x
x Sports Olympics Volleyball and Handball Cricket Hockey Gossip & Rumours World Cup 2018 Sports Premier League Eliud Kipchoge videos TV Stations KTN Home KTN News BTV KTN Farmers TV Radio Stations Radio Maisha Spice FM Vybez Radio Digital News Opinions E-Paper Videos Lifestyle & Entertainment Nairobian Entertainment Eve Woman Travelog Enterprise VAS E-Learning E-Paper The Standard Group Corporate RSS
Login x Sections Football Rugby Boxing Golf Tennis Basketball Athletics Olympics Volleyball and Handball Cricket Hockey Gossip & Rumours World Cup 2018 Sports Premier League Eliud Kipchoge videos E-Paper @Ksh.20

Man who inspired millions to do Ice Bucket Challenge dies

Last updated 7 months ago | By Reuters

Ice Bucket Challenge inspiration Pete Frates dead at 34

Pete Frates, whose battle with ALS inspired the Ice Bucket Challenge that raised millions for research, died on Monday at age 34 after a seven-year battle with the disease, Boston College said.

The former BC baseball captain, died at his home in Beverly, Massachusetts. He had been diagnosed with the neurodegenerative disease, which is also known as Lou Gehrig's disease, in 2012 at age 27.

SEE ALSO: Arsenal scout who discovered Fabregas set to leave amid redundancies

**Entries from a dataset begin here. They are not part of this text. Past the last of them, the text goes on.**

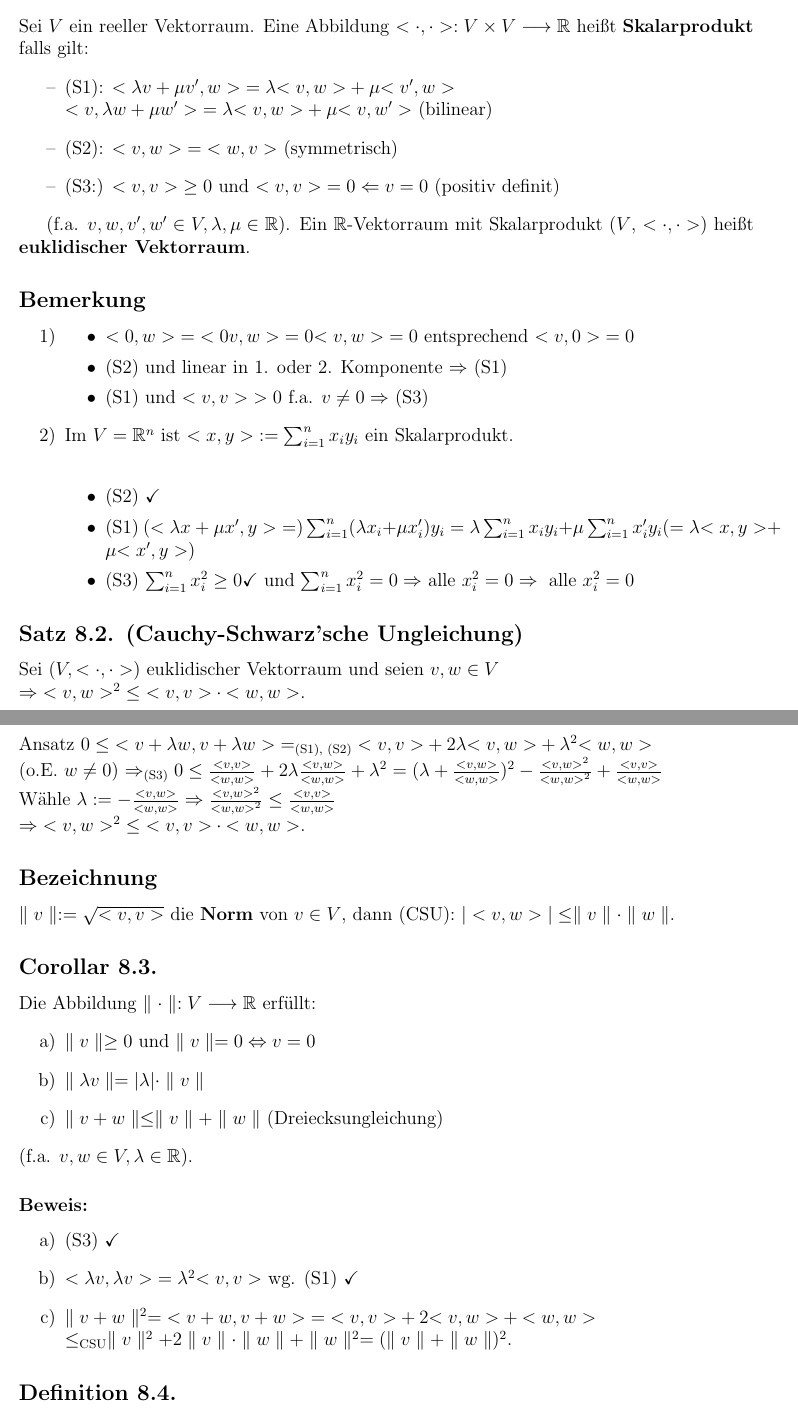
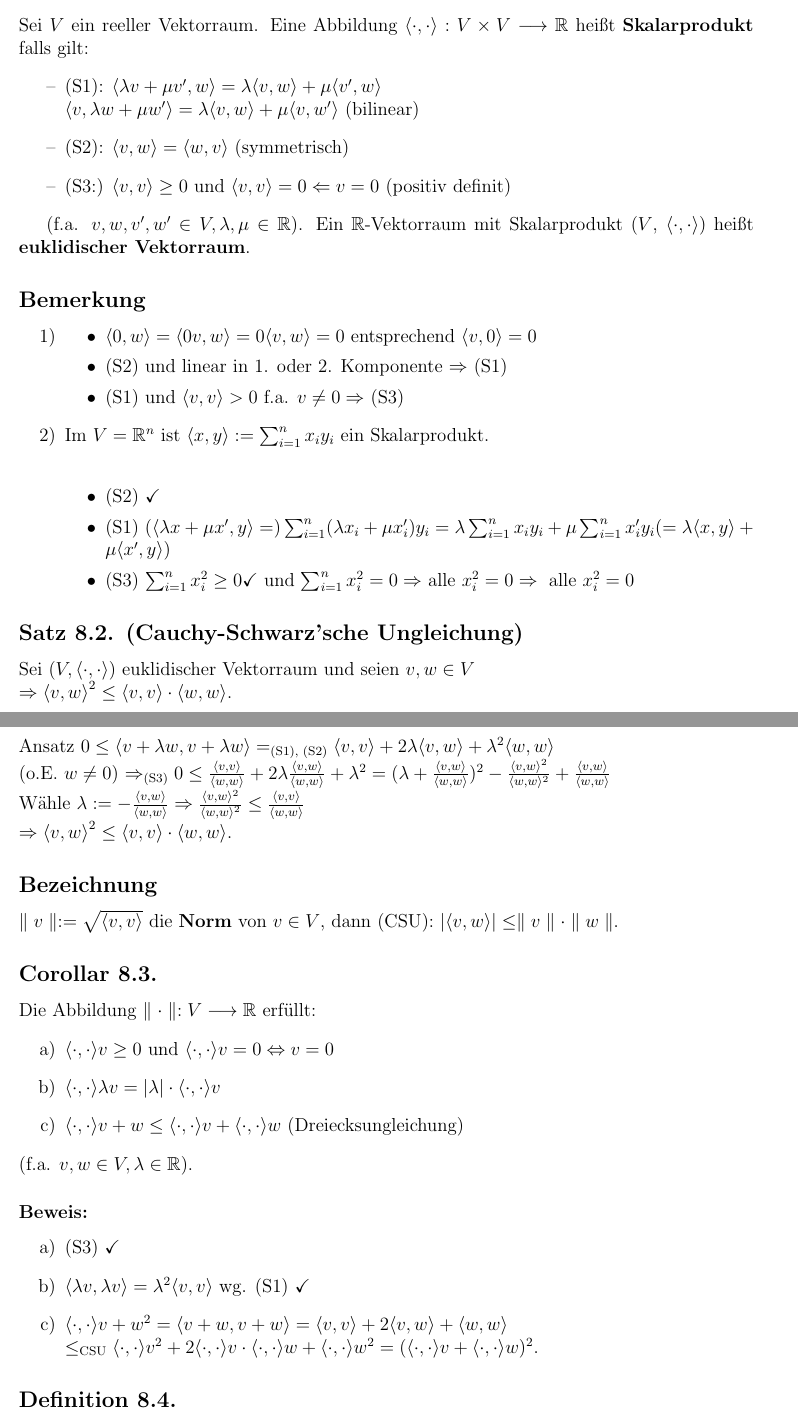
Before and after one commit to derJunker/LineareAlgebra2Skript, a LaTeX document (LinAlgIISkript.tex): two parts of pages 32 and 33 of 36, joined at a grey line, cut so that both start at the same text. Compiled offline with pdfLaTeX.

Commit message:
Klammern richtig gemacht

```diff
--- a/LinAlgIISkript.tex
+++ b/LinAlgIISkript.tex
@@ -94,6 +94,15 @@
 \newcommand{\norm}[1]{
 	\parallel #1 \parallel
 }
+% Befehl für das Skalarprodukt
+\newcommand{\skalar}[2] {
+	\langle #1, #2\rangle
+}
+
+% Wortersetzung für Skalarprodukt mit cdots drinnen
+\newcommand{\genskalar}{
+	\skalar{\cdot }{\cdot }
+}
 % Abkürzung von \textnormal
 \newcommand{\tn}[1]{\textnormal {#1}}
 %-----------------------------ende commands definitionen-----------------------------
@@ -1543,55 +1552,55 @@ $x \perp y \Leftrightarrow {<x, y>} = 0$
 
 \subsection*{Definition 8.1.}
-Sei $V$ ein reeller Vektorraum. Eine Abbildung $<\cdot, \cdot>: V \times V \longrightarrow \mathbb{R}$ heißt \textbf{Skalarprodukt} falls gilt:
+Sei $V$ ein reeller Vektorraum. Eine Abbildung $\genskalar: V \times V \longrightarrow \mathbb{R}$ heißt \textbf{Skalarprodukt} falls gilt:
 \begin{enumerate}
-	\item [--] (S1): ${<\lambda v + \mu v', w>} = \lambda {<v, w>} + \mu {<v', w>}\\
-	{<v, \lambda w + \mu w'>} = \lambda {<v, w>} + \mu {<v, w'>}$ (bilinear)
-	\item [--] (S2): ${<v, w>} = {<w, v>}$ (symmetrisch)
-	\item[--] (S3:) ${<v, v>} \geq 0$ und ${<v, v>} = 0 \Leftarrow v = 0$ (positiv definit)
+	\item [--] (S1): ${\skalar{\lambda v + \mu v'}{w}} = \lambda {\skalar{v}{w}} + \mu {\skalar{v'}{w}}\\
+	{\skalar{v}{\lambda w + \mu w'}} = \lambda {\skalar{v}{w}} + \mu {\skalar{v}{w'}}$ (bilinear)
+	\item [--] (S2): ${\skalar{v}{w}} = {\skalar{w}{v}}$ (symmetrisch)
+	\item[--] (S3:) ${\skalar{v}{v}} \geq 0$ und ${\skalar{v}{v}} = 0 \Leftarrow v = 0$ (positiv definit)
 \end{enumerate}
 
 (f.a. $v, w, v', w' \in V, \lambda, \mu \in \mathbb{R}$).
-Ein $\mathbb{R}$-Vektorraum mit Skalarprodukt ($V$, ${<\cdot, \cdot>}$) heißt \textbf{euklidischer Vektorraum}.
+Ein $\mathbb{R}$-Vektorraum mit Skalarprodukt ($V$, $\genskalar$) heißt \textbf{euklidischer Vektorraum}.
 
 \subsection*{Bemerkung}
 \begin{enumerate} [label=\arabic*)]
 	\item \begin{itemize}
-		\item ${<0, w>} = {<0v, w>} = 0{<v, w>} = 0$ entsprechend ${<v, 0>} = 0$
+		\item ${\skalar{0}{w}} = {\skalar{0v}{w}} = 0{\skalar{v}{w}} = 0$ entsprechend ${\skalar{v}{0}} = 0$
 		\item (S2) und linear in 1. oder 2. Komponente $\Rightarrow$ (S1)
-		\item (S1) und ${<v, v>} > 0$ f.a. $v \neq 0 \Rightarrow$ (S3)
+		\item (S1) und ${\skalar{v}{v}} > 0$ f.a. $v \neq 0 \Rightarrow$ (S3)
 	\end{itemize}
-	\item Im $V = \mathbb{R}^n$ ist ${<x, y>} := \sum_{i=1}^{n}x_iy_i$ ein Skalarprodukt.\\
+	\item Im $V = \mathbb{R}^n$ ist ${\skalar{x}{y}} := \sum_{i=1}^{n}x_iy_i$ ein Skalarprodukt.\\
 	\begin{itemize}
 		\item (S2) $\checkmark$
-		\item (S1) $({<\lambda x+\mu x', y>} =)\sum_{i=1}^{n}(\lambda x_i+\mu x'_i)y_i = \lambda\sum_{i=1}^{n}x_iy_i+\mu\sum_{i=1}^{n}x'_iy_i (= \lambda{<x, y>}+\mu{<x', y>})$
+		\item (S1) $({\skalar{\lambda x+\mu x'}{y}} =)\sum_{i=1}^{n}(\lambda x_i+\mu x'_i)y_i = \lambda\sum_{i=1}^{n}x_iy_i+\mu\sum_{i=1}^{n}x'_iy_i (= \lambda{\skalar{x}{y}}+\mu{\skalar{x'}{y}})$
 		\item (S3) $\sum_{i=1}^{n}x_i^2 \geq 0 \checkmark$ und $\sum_{i=1}^{n}x_i^2 = 0 \Rightarrow$ alle $x_i^2 = 0 \Rightarrow \tn{ alle } x_i^2 = 0$
 	\end{itemize}
 \end{enumerate}
 
 \subsection*{Satz 8.2. (Cauchy-Schwarz'sche Ungleichung)}
-Sei $(V, <\cdot, \cdot>)$ euklidischer Vektorraum und seien $v, w \in V$\\
-$\Rightarrow {<v, w>}^2 \leq {<v, v>} \cdot {<w, w>}$.
+Sei $(V, \genskalar)$ euklidischer Vektorraum und seien $v, w \in V$\\
+$\Rightarrow {\skalar{v}{w}}^2 \leq {\skalar{v}{v}} \cdot {\skalar{w}{w}}$.
 
 \subsubsection*{Beweis:}
-Ansatz $0 \leq {<v+\lambda w, v+\lambda w>} =_{\tn{(S1), (S2)}} {<v, v>}+2\lambda {<v, w>}+\lambda^2{<w, w>}$\\
-(o.E. $w \neq 0$) $\Rightarrow_{\tn{(S3)}} 0 \leq \frac{<v, v>}{<w, w>}+2\lambda \frac{<v, w>}{<w, w>}+\lambda^2 = (\lambda + \frac{<v, w>}{<w, w>})^2-\frac{<v, w>^2}{<w, w>^2}+\frac{<v, v>}{<w, w>}$\\
-Wähle $\lambda := -\frac{<v, w>}{<w, w>} \Rightarrow \frac{<v, w>^2}{<w, w>^2} \leq \frac{<v, v>}{<w, w>}$\\
-$\Rightarrow {<v, w>}^2 \leq {<v, v>} \cdot {<w, w>}$.
+Ansatz $0 \leq {\skalar{v+\lambda w}{v+\lambda w}} =_{\tn{(S1), (S2)}} {\skalar{v}{v}}+2\lambda {\skalar{v}{w}}+\lambda^2{\skalar{w}{w}}$\\
+(o.E. $w \neq 0$) $\Rightarrow_{\tn{(S3)}} 0 \leq \frac{\skalar{v}{v}}{\skalar{w}{w}}+2\lambda \frac{\skalar{v}{w}}{\skalar{w}{w}}+\lambda^2 = (\lambda + \frac{\skalar{v}{w}}{\skalar{w}{w}})^2-\frac{\skalar{v}{w}^2}{\skalar{w}{w}^2}+\frac{\skalar{v}{w}}{\skalar{w}{w}}$\\
+Wähle $\lambda := -\frac{\skalar{v}{w}}{\skalar{w}{w}} \Rightarrow \frac{\skalar{v}{w}^2}{\skalar{w}{w}^2} \leq \frac{\skalar{v}{v}}{\skalar{w}{w}}$\\
+$\Rightarrow {\skalar{v}{w}}^2 \leq {\skalar{v}{v}} \cdot {\skalar{w}{w}}$.
 \subsection*{Bezeichnung}
-$\parallel v \parallel := \sqrt{<v, v>}$ die \textbf{Norm} von $v \in V$, dann (CSU): $|<v, w>| \leq \parallel v\parallel \cdot \parallel w\parallel$.
+$\parallel v \parallel := \sqrt{\skalar{v}{v}}$ die \textbf{Norm} von $v \in V$, dann (CSU): $|\skalar{v}{w}| \leq \parallel v\parallel \cdot \parallel w\parallel$.
 \subsection*{Corollar 8.3.}
 Die Abbildung $\parallel \cdot \parallel: V \longrightarrow \mathbb{R}$ erfüllt:
 \begin{enumerate}[label=\alph*)]
-	\item $\norm{v} \geq 0$ und $\norm{v} = 0 \Leftrightarrow v = 0$
-	\item $\norm{\lambda v} = |\lambda|\cdot \norm{v}$
-	\item $\norm{v+w} \leq \norm{v}+\norm{w}$ (Dreiecksungleichung)
+	\item $\genskalar{v} \geq 0$ und $\genskalar{v} = 0 \Leftrightarrow v = 0$
+	\item $\genskalar{\lambda v} = |\lambda|\cdot \genskalar{v}$
+	\item $\genskalar{v+w} \leq \genskalar{v}+\genskalar{w}$ (Dreiecksungleichung)
 \end{enumerate}
 (f.a. $v, w \in V, \lambda \in \mathbb{R}$).
 \subsubsection*{Beweis:}
 \begin{enumerate}[label=\alph*)]
 	\item (S3) $\checkmark$
-	\item ${<\lambda v, \lambda v>} = \lambda^2{<v, v>}$ wg. (S1) $\checkmark$
-	\item $\norm{v+w}^2 = {<v+w, v+w>} = {<v, v>}+2{<v, w>}+{<w, w>}\\ \leq_{\tn{CSU}} \norm{v}^2 + 2\norm{v}\cdot\norm{w}+\norm{w}^2 = (\norm{v}+\norm{w})^2$.
+	\item ${\skalar{\lambda v}{\lambda v}} = \lambda^2{\skalar{v}{v}}$ wg. (S1) $\checkmark$
+	\item $\genskalar{v+w}^2 = {\skalar{v+w}{v+w}} = {\skalar{v}{v}}+2{\skalar{v}{w}}+{\skalar{w}{w}}\\ \leq_{\tn{CSU}} \genskalar{v}^2 + 2\genskalar{v}\cdot\genskalar{w}+\genskalar{w}^2 = (\genskalar{v}+\genskalar{w})^2$.
 \end{enumerate}
 
 \subsection*{Definition 8.4.}
```
Also changed, not shown: LinAlgIISkript.tex (52 more changed lines).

The Ice Bucket Challenge took place during the summer of 2014, when people around the world posted videos and photos of themselves dumping buckets of ice water on their heads and challenging others to do the same while urging donations for ALS research.

SEE ALSO: Dortmund insider says he's 'sure' Sancho will complete transfer to Man United

It raised more than $220 million, the ALS Association reported. In 2017, the U.S. Food and Drug Administration announced it approved a drug that slows the effects of ALS.

Frates helped draw attention to the challenge through celebrity support from New England Patriots star Tom Brady, soon-to-become Canadian Prime Minister Justin Trudeau, former U.S. President George W. Bush, Bill Gates, Lady Gaga and others.

SEE ALSO: Willian to join Arsenal on Sh14 million-a-week contract for three years

Ex-Boston College baseball player Pete Frates

It was part of his long-time ALS advocacy, which he said inspired him to not just survive but thrive after being diagnosed with the deadly disease.

"(It) give me another reason to get out of bed every day," Frates told the Boston College newspaper, The Heights, roughly a year after his diagnosis.

"Being part of something bigger than yourself is one of the best things you can do," Frates said.

Feedback